You might want to charge admission for the tape-in to create higher perceived-value. People see little value in a free performance. Unless, you have already made a name for yourself and the show is at a high-profile location.
Play to a crowd that loves you.
Use a gimmick or hook to get a large audience together for the tape-in. For example, I once knew of a couple of bands that organized a “battle-of-the-bands” event. They printed flyers and distributed them at gigs prior to the event and hired a video crew. Each band had twenty minutes to play, and the audience “voted” by applause. All the bands got great stage footage, and when it came time to vote, they had great footage of dozens of clapping, screaming fans (and the winner had their share of the video costs split between the losing bands).
These showcase events work for comedians as well as other performers. In fact, if your marketing is on-target, the organizer can make money off these events. When I was younger we used to get three bands together on a Saturday night and put on a Hall Party. We charged ten dollars at the door for the event, which included music, beer and one food item. We sold additional food and the bands sold their tapes and T-shirts. We recorded the show and closed when the beer was gone. And we actually made a profit! People had a great time and the bands got to perform, sell products and gain visibility that often turned into future gigs.
Get a little help from friends.
If you are having trouble marketing your “tape-in” event, you could require each participant or performer to bring 5 to 10 people for their admission fee so that there is a sizable audience in the video. It’s a good idea to invite prospects for future business to the tape-in so that you have a better chance to get future bookings.
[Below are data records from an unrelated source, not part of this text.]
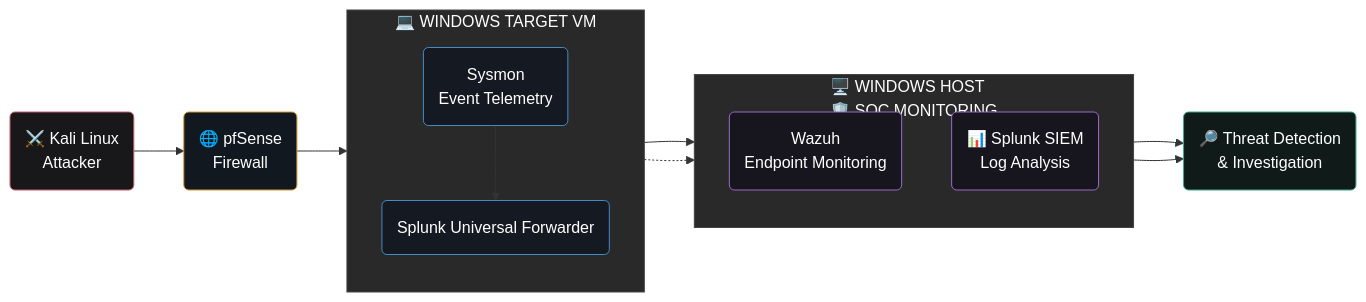
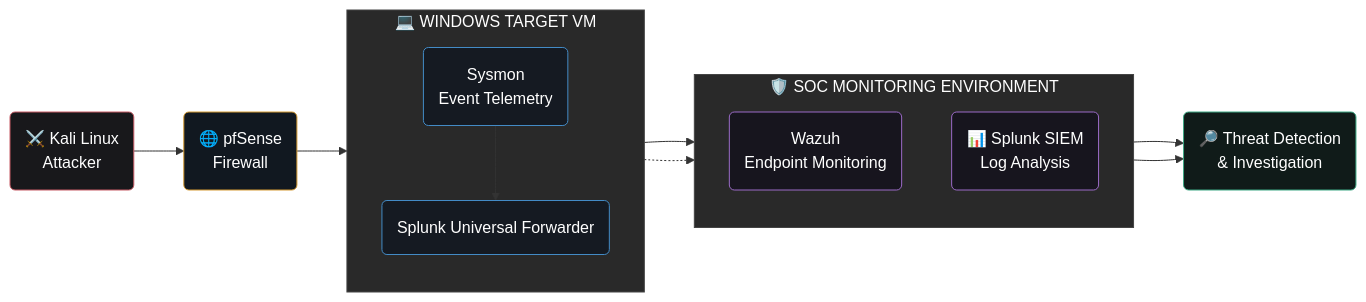
One commit to KAKishore/KAKishore changed the diagram in README.md. Above: the diagram before and after it, drawn with Mermaid.

Commit message:
Correct SOC Monitoring Architecture Label

````diff
--- a/README.md
+++ b/README.md
@@ -129,42 +129,42 @@
 ```mermaid
 flowchart LR
     K("⚔️ Kali Linux<br/>Attacker")
     P("🌐 pfSense<br/>Firewall")
 
     subgraph WIN["💻 WINDOWS TARGET VM"]
         direction TB
         S("Sysmon<br/>Event Telemetry")
         U("Splunk Universal Forwarder")
         S --> U
     end
 
-    subgraph SOC["🖥️ WINDOWS HOST<br/>🛡️ SOC MONITORING"]
+    subgraph SOC["🛡️ SOC MONITORING ENVIRONMENT"]
         direction TB
         Z("Wazuh<br/>Endpoint Monitoring")
         SI("📊 Splunk SIEM<br/>Log Analysis")
     end
 
     I("🔎 Threat Detection<br/>& Investigation")
 
     K --> P
     P --> S
     U --> SI
     S -.-> Z
     SI --> I
     Z --> I
 
     classDef attacker fill:#18181B,stroke:#C65B65,color:#FFFFFF,stroke-width:1px
     classDef firewall fill:#111820,stroke:#D59A32,color:#FFFFFF,stroke-width:1px
     classDef endpoint fill:#151A22,stroke:#438BC6,color:#FFFFFF,stroke-width:1px
     classDef monitoring fill:#17151E,stroke:#9B6BC7,color:#FFFFFF,stroke-width:1px
     classDef investigation fill:#101B19,stroke:#3CA783,color:#FFFFFF,stroke-width:1px
 
     class K attacker
     class P firewall
     class S,U endpoint
     class SI,Z monitoring
     class I investigation
 
     style WIN fill:#292929,stroke:#444444,color:#FFFFFF
     style SOC fill:#292929,stroke:#444444,color:#FFFFFF
 ```
````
But don’t limit yourself to these people. In the speaking business, these people are meeting planners and bureaus. In the music and entertainment world these people are booking agents, club owners and record companies. They tend to be more analytical and less enthusiastic about your performance because they have to anticipate what their customers want and will enjoy.
It’s also nice to have your greatest fans and supporters there. These people will help energize your performance. You might even hand pick the audience from your mailing list for a special invitation list and create an “invitation only” event. Then, you need the general public to help make this all affordable and profitable. I recommend the following to market your event:
1. Make flyers and pass them out everywhere (be careful not to litter). Do not put them on auto windshields because people will be annoyed.
2. Create press releases and send them to all of the local media. Newspapers have a “what’s happening” section they need to fill, and radio stations often have a spotlight for local events.
Interested in learning more about professional media services like audio/video? Contact me at 800-647-4281.
This information is taken from my book The Art of Production, which you can purchase from Amazon or you can purchase an e-book version from SmashWords.
photo credit: GuerillaBeam via photopin (license)